Artists and publicists who do not earn an expected annual income at least above the statutory limit are exempt from insurance. This means that there is no compulsory insurance coverage within the statutory health and long-term care insurance or the pension insurance systems.
This limit has stood at 3,900.00 EURO per year and 325.00 EURO per month since 2004.
The legislature has provided special protection for job starters who have yet to develop an economic foundation. According to the KSVG, job starters are also insured by the statutory pension, health and nursing care insurance even if they will probably not exceed the required minimum income. The first three years since commencing a self-employed artistic or journalistic activity are considered as the period of starting employment.
In principle, artists may fall below the minimum income twice within six years without the KSK being allowed to terminate their membership.
For further conditions, please see:
The premium is based on the contribution rates for statutory pension, health and long-term care insurance and is easily calculated. The basis is the expected annual earned income.
Calculations and information about minimum and maximum contributions to the KSK can be found here:
Under certain conditions, in principle: Yes.
A minor non-artistic, self-employed activity or minor non-artistic employment does not affect insurance under the KSVG.
Remuneration from an employment relationship is insignificant if it does not exceed € 450.00 per month. This sum applies correspondingly to self-employed non-artistic/non-publicist activity. Here, however, the annual profit is important: It is negligible if it does not exceed €5,400.00 per year. If the activity is not pursued for a full year, the limit must be considered proportionately.
Self-employed artists and publicists are not covered by health and nursing care insurance under the KSVG if they have reached the age of 55 and have not been statutorily insured in the last five years.
Self-employed artists and publicists who are compulsorily insured under the KSVG are entitled to sickness benefit from the statutory health insurance fund from the 7th week of sick leave. A self-employed person may not call upon an employer to continue paying wages for the first six weeks of their incapacity for work. However, this period between the beginning of the incapacity for work and the entitlement to sickness benefit (from the 7th week) is often economically difficult for many self-employed persons to bridge. Therefore, in addition to this basic entitlement, the legislature has opened up a possibility for self-employed persons to start receiving sickness benefits earlier in the event of incapacity for work.
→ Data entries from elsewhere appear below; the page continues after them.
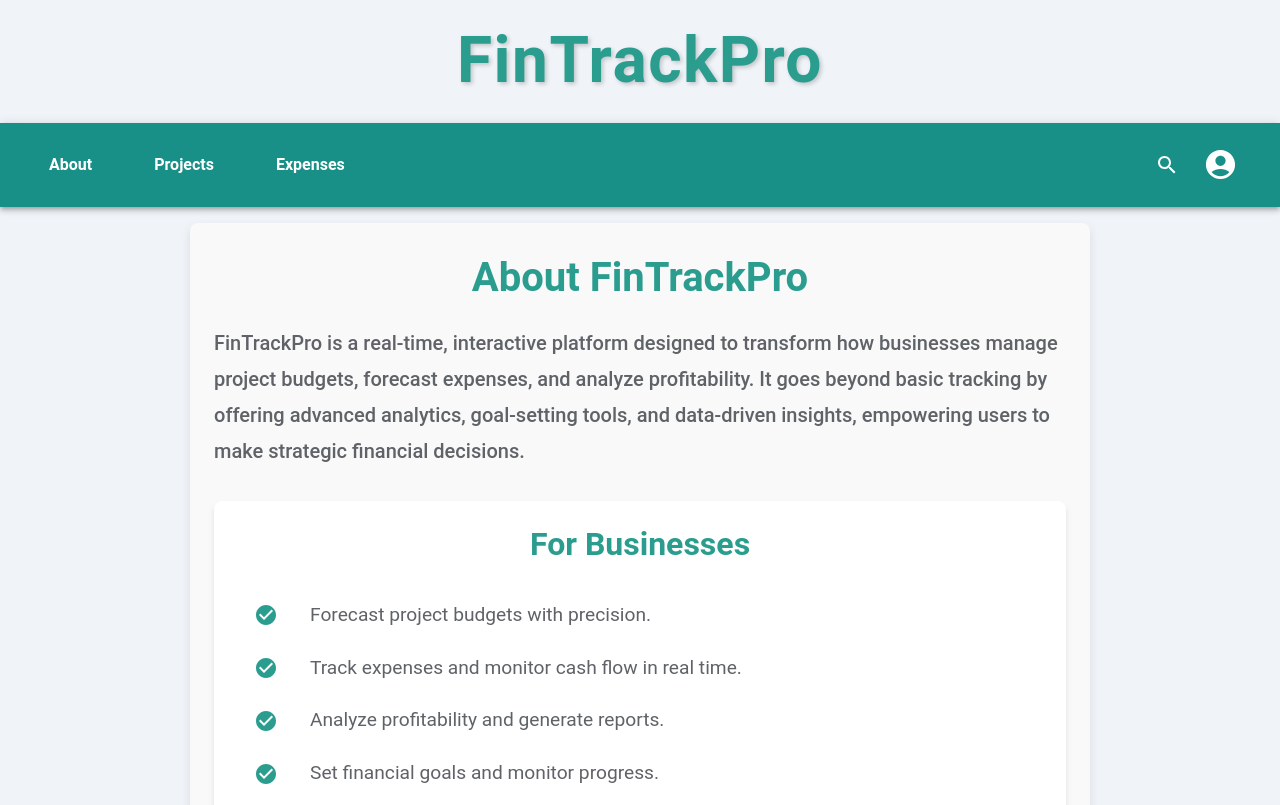
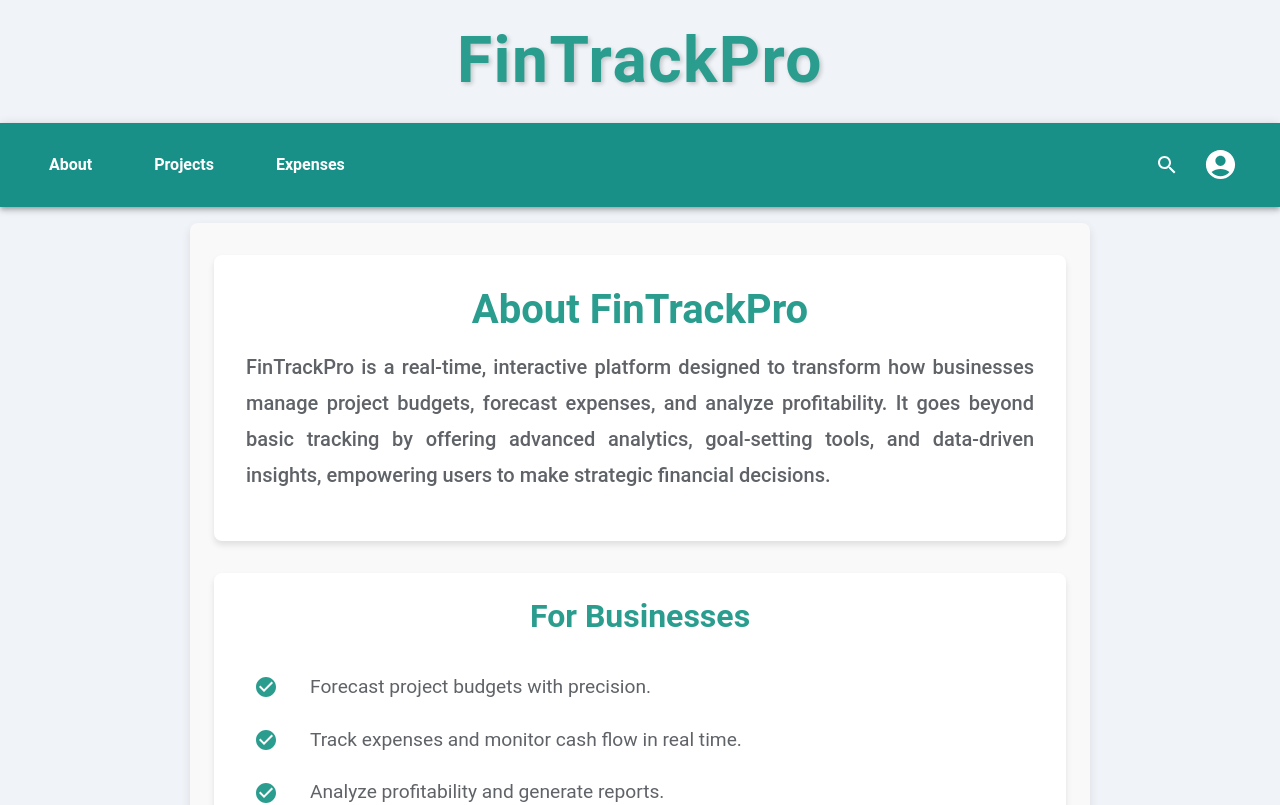
Before and after one commit to ronniearistil/FinTrackPro-Full-Stack.v3, a React (Create React App) app in the folder client/: page /about in a window 1280 px wide. Shown: the top 805 px of the page. Built offline with nearby package versions, Linux system fonts and the light colour scheme; no server answers.

Commit message:
Update UI for homepage and navbarv2 _reversal_with improvements

```diff
--- a/client/src/Components/Layout/AboutUs.jsx
+++ b/client/src/Components/Layout/AboutUs.jsx
@@ -1,5 +1,5 @@
 import React from 'react';
-import { Typography, Container, Button, Box, List, ListItem, ListItemIcon, ListItemText } from '@mui/material';
+import { Typography, Container, Button, Box, List, ListItem, ListItemIcon, ListItemText, Paper } from '@mui/material';
 import CheckCircleIcon from '@mui/icons-material/CheckCircle';
 import { useNavigate } from 'react-router-dom';
 
@@ -17,11 +17,23 @@ const AboutUs = () => {
                 boxShadow: '0 4px 10px rgba(0, 0, 0, 0.1)',
             }}
         >
+            {/* About FinTrackPro Section in a Box */}
+            <Paper
+                elevation={3}
+                sx={{
+                    padding: '2rem',
+                    textAlign: 'center',
+                    borderRadius: '8px',
+                    backgroundColor: 'white',
+                    marginBottom: '2rem',
+                    boxShadow: '0 4px 6px rgba(0, 0, 0, 0.1)',
+                }}
+            >
                 <Typography
                     variant="h3"
                     sx={{
                         fontWeight: 'bold',
-                    marginBottom: '1.5rem',
+                        marginBottom: '1rem',
                         color: '#2a9d8f',
                         fontSize: '2.5rem',
                     }}
@@ -34,16 +46,18 @@ const AboutUs = () => {
                     sx={{
                         lineHeight: 1.8,
                         color: '#5f6368',
-                    textAlign: 'left',
+                        textAlign: 'justify',
                         fontSize: '1.25rem',
                     }}
                 >
                     FinTrackPro is a real-time, interactive platform designed to transform how businesses manage project
-                budgets, forecast expenses, and analyze profitability. It goes beyond basic tracking by offering advanced
-                analytics, goal-setting tools, and data-driven insights, empowering users to make strategic financial
-                decisions.
+                    budgets, forecast expenses, and analyze profitability. It goes beyond basic tracking by offering
+                    advanced analytics, goal-setting tools, and data-driven insights, empowering users to make strategic
+                    financial decisions.
                 </Typography>
+            </Paper>
 
+            {/* For Businesses Section */}
             <Box
                 sx={{
                     marginTop: '2rem',
@@ -89,6 +103,7 @@ const AboutUs = () => {
                 </List>
             </Box>
 
+            {/* About the Developer Section */}
             <Box
                 sx={{
                     marginTop: '2rem',
@@ -115,7 +130,7 @@ const AboutUs = () => {
                     sx={{
                         lineHeight: 1.8,
                         color: '#5f6368',
-                        textAlign: 'left',
+                        textAlign: 'justify',
                         fontSize: '1.25rem',
                     }}
                 >
```
Lines whose indentation alone changed are shown as unchanged.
For this purpose, the statutory health insurance funds offer the possibility of structuring benefit claims within the context of optional tariffs if additional contributions are paid. However, these additional contributions must be paid directly to the health insurance fund and not to the artists' social insurance fund. The chosen statutory health insurance company will be happy to provide you with information about this.
Self-employed artists in Germany must pay social insurance contributions under the Artists' Social Security Act (KSVG). This is thus a compulsory membership. If your income falls below the minimum income during the period of the KSK check, but is above the required minimum income in the current year, you are still subject to compulsory insurance via the KSK, and will remain a KSK member.
The KSK contribution check risk calculator from ver.di, mediafon and Kunst & Kultur, enables you to find out for yourself whether KSK checks could become a problem: https://www.ra-schimmel.de/KSVG/BUEVO.html